- _Aim of the task_
Collect from the data below each line with "span".

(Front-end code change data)
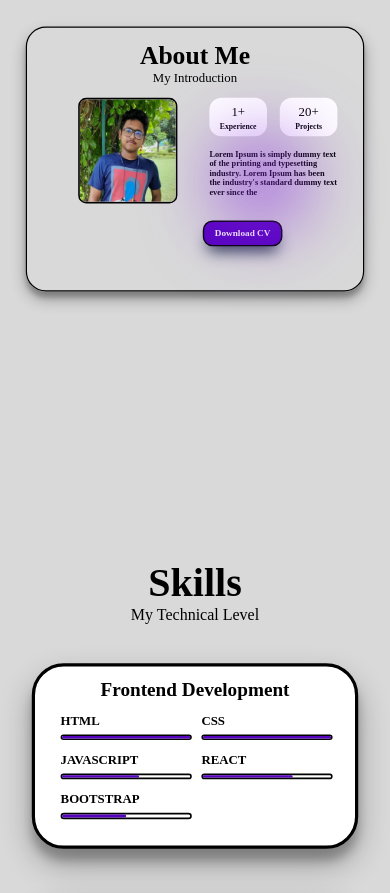
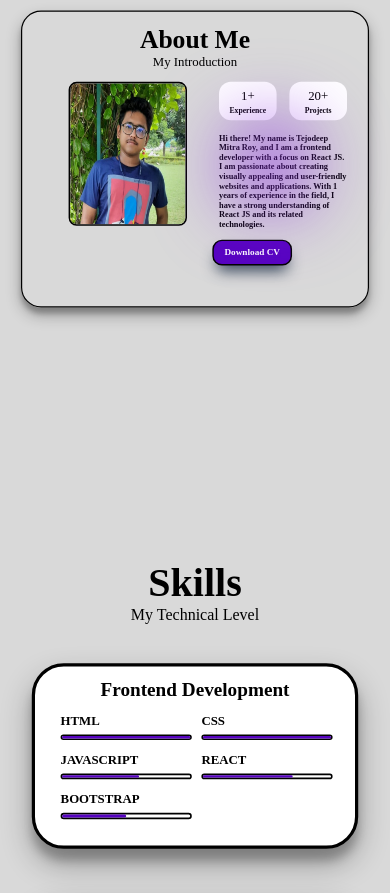
Before and after one commit to Tejodeep2002/Main-Portfolio, a React (Create React App) app: page / in a window 390 px wide. Shown: the part 920-1813 px from the top of the page. Built offline with nearby package versions, Linux system fonts and the light colour scheme; a web font is replaced by a local one.

Commit message:
Add new about

```diff
--- a/src/Components/About/About.css
+++ b/src/Components/About/About.css
@@ -16,7 +16,7 @@
   align-items: center;
   display: flex;
   flex-direction: column;
-  width: 50rem;
+  width: 52rem;
   height: 28rem;
   gap: 2rem;
   padding: 2rem;
@@ -88,7 +88,7 @@
   height: 3rem;
   border: 3px solid black;
   border-radius: 20px;
-  margin-top: 2rem;
+  /* margin-top: 1rem; */
   background-color: var(--violet);
   box-shadow: rgb(38, 57, 77) 0px 20px 30px -10px;
   color: var(--white);
@@ -150,10 +150,19 @@
     display: flex;
     flex-direction: column;
     width: 50rem;
-    height: 37rem;
+    height: 42rem;
     gap: 2rem;
 
   }
+
+  .a-left > img {
+    width: 18rem;
+    height: 22rem;
+    border: 4px solid black;
+    border-radius: 20px;
+    margin-left: 6rem;
+  }
+
   .a-about {
     font-weight: bold;
     font-size: 1.3rem;
@@ -194,7 +203,7 @@
     display: flex;
     flex-direction: column;
     width: 50rem;
-    height: 37rem;
+    height: 46rem;
     gap: 2rem;
 
   }
--- a/src/Components/About/About.jsx
+++ b/src/Components/About/About.jsx
@@ -40,9 +40,12 @@ const About = () => {
               {/* <Circle number={23} text={"years"}/> */}
             </div>
             <div className="a-about">
-              <span>Lorem Ipsum is simply dummy text of the printing and
-                typesetting industry. Lorem Ipsum has been the industry's
-                standard dummy text ever since the
+              <span>
+                Hi there! My name is Tejodeep Mitra Roy, and I am a frontend
+                developer with a focus on React JS. I am passionate about
+                creating visually appealing and user-friendly websites and
+                applications. With 1 years of experience in the field, I have a
+                strong understanding of React JS and its related technologies.
               </span>
             </div>
             <div
```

- _Exercise answer_
-              <span>Lorem Ipsum is simply dummy text of the printing and
+              <span>
               </span>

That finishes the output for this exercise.